======== Material for the task ========
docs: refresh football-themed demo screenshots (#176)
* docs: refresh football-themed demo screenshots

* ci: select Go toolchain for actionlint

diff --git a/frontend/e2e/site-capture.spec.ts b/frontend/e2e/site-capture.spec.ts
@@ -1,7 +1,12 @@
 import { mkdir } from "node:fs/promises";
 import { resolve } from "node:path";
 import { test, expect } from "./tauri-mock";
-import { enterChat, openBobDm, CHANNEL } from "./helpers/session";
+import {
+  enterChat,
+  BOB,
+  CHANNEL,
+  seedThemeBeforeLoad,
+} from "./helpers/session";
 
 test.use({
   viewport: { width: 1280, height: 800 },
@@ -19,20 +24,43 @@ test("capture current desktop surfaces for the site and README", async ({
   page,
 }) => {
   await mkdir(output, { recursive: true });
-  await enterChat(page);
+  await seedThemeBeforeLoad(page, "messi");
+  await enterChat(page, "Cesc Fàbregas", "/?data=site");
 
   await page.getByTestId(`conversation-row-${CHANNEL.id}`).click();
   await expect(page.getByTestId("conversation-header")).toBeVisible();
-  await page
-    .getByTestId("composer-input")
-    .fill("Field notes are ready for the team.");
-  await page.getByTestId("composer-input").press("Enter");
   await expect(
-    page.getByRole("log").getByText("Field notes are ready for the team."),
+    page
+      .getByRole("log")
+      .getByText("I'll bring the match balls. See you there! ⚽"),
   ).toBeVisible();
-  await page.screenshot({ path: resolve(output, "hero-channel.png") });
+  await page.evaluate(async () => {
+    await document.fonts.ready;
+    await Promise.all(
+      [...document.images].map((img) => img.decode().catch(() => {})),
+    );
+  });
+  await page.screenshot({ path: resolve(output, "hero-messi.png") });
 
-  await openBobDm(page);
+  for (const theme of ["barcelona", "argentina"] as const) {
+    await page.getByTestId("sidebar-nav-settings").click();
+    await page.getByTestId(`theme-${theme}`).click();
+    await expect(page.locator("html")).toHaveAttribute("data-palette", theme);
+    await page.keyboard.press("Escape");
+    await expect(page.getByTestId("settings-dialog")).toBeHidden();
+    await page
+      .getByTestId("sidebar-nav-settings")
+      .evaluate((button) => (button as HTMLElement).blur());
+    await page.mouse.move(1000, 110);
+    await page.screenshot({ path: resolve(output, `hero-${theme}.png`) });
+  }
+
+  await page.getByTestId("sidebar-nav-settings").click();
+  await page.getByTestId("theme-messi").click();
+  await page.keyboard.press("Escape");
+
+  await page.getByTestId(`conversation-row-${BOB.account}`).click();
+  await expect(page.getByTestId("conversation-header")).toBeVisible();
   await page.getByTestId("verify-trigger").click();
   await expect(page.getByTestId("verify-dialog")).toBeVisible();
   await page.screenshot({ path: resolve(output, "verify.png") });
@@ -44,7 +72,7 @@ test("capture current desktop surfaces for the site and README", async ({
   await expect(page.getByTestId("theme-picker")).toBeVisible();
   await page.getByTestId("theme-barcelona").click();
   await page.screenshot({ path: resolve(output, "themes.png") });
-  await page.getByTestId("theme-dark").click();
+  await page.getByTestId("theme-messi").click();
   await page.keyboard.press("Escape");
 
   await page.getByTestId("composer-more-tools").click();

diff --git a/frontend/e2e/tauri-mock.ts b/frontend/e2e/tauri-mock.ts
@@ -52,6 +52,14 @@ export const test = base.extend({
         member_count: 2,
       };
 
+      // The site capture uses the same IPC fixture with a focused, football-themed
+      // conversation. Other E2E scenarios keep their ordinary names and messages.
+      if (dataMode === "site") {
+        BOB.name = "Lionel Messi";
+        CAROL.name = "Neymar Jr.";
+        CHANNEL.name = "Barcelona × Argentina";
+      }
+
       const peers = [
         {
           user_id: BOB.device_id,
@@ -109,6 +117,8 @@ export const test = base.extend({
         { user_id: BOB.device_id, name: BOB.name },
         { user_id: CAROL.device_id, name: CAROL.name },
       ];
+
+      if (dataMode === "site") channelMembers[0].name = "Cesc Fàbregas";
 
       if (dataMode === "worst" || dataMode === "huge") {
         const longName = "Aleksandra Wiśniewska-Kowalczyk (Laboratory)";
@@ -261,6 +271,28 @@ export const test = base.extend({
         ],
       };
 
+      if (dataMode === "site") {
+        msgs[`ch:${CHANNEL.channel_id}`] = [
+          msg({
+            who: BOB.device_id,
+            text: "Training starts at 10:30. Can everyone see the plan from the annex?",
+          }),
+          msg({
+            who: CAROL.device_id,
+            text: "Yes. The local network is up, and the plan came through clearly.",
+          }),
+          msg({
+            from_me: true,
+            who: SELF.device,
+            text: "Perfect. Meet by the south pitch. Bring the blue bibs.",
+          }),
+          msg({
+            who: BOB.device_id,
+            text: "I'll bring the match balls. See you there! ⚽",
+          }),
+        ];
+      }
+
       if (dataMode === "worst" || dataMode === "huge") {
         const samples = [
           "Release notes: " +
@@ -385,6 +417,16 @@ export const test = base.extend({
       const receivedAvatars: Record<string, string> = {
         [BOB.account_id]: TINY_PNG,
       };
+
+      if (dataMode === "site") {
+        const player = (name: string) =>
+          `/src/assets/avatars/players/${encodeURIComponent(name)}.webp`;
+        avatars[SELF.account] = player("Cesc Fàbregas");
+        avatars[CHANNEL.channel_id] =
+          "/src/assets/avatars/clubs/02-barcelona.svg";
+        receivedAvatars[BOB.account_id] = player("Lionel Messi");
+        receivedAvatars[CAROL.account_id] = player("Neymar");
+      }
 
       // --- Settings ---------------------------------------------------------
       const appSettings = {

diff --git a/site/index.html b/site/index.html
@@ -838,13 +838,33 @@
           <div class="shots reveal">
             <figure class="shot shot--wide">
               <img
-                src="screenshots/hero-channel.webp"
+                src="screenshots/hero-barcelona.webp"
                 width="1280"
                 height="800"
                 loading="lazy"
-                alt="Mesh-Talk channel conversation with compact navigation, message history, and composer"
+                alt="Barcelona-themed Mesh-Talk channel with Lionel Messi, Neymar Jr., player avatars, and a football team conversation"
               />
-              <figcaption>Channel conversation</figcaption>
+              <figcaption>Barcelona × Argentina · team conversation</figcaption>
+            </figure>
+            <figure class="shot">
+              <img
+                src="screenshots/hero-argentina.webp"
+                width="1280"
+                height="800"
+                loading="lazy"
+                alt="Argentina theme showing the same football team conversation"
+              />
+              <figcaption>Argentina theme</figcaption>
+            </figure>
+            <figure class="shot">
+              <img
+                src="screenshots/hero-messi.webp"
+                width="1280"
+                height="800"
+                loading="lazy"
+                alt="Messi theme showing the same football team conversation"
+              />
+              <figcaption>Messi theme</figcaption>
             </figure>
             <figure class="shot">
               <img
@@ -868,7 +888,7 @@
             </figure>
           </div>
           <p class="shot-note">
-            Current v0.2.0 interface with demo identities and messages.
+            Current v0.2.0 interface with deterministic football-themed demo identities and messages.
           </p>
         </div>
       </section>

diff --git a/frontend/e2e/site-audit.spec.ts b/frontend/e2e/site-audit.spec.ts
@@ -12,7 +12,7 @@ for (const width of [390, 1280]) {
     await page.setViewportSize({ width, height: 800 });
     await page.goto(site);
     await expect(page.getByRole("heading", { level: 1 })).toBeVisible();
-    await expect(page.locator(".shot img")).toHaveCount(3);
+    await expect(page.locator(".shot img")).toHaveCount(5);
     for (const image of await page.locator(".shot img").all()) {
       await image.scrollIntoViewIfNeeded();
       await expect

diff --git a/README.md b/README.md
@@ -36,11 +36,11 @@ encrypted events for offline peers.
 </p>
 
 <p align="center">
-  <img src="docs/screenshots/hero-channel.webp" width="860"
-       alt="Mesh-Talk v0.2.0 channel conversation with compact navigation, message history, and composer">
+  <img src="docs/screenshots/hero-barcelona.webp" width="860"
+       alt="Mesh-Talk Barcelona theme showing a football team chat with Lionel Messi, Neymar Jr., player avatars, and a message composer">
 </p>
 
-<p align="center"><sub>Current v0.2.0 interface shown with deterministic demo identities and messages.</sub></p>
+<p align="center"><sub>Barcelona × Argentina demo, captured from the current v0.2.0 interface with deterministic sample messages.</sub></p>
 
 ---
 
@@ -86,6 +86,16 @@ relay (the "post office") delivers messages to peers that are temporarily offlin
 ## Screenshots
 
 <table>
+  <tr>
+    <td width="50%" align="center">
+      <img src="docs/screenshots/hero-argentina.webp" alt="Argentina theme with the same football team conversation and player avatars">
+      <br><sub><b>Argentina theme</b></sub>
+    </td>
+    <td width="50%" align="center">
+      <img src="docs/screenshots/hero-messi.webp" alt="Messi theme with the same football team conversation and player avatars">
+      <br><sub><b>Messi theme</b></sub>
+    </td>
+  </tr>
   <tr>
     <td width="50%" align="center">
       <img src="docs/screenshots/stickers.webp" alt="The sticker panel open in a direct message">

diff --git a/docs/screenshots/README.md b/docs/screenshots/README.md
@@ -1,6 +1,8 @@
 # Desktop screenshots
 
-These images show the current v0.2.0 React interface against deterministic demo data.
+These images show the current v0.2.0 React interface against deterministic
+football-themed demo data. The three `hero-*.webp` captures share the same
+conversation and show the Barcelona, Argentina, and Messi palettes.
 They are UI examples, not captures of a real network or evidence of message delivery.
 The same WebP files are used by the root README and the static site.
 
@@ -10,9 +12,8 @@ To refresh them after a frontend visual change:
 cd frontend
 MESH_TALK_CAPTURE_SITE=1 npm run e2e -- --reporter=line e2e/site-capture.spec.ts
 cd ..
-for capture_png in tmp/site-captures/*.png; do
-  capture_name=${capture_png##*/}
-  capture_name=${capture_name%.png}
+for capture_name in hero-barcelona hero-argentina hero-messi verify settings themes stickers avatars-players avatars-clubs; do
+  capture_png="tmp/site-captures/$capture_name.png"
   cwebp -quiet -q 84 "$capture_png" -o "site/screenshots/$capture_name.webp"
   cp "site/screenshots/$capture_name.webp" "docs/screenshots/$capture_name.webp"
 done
========
:: What is expected ::
Which lines in the records above contain the string "verify"? Copy each one.

:: Answer space ::
   await page.getByTestId("verify-trigger").click();
   await expect(page.getByTestId("verify-dialog")).toBeVisible();
   await page.screenshot({ path: resolve(output, "verify.png") });
+for capture_name in hero-barcelona hero-argentina hero-messi verify settings themes stickers avatars-players avatars-clubs; do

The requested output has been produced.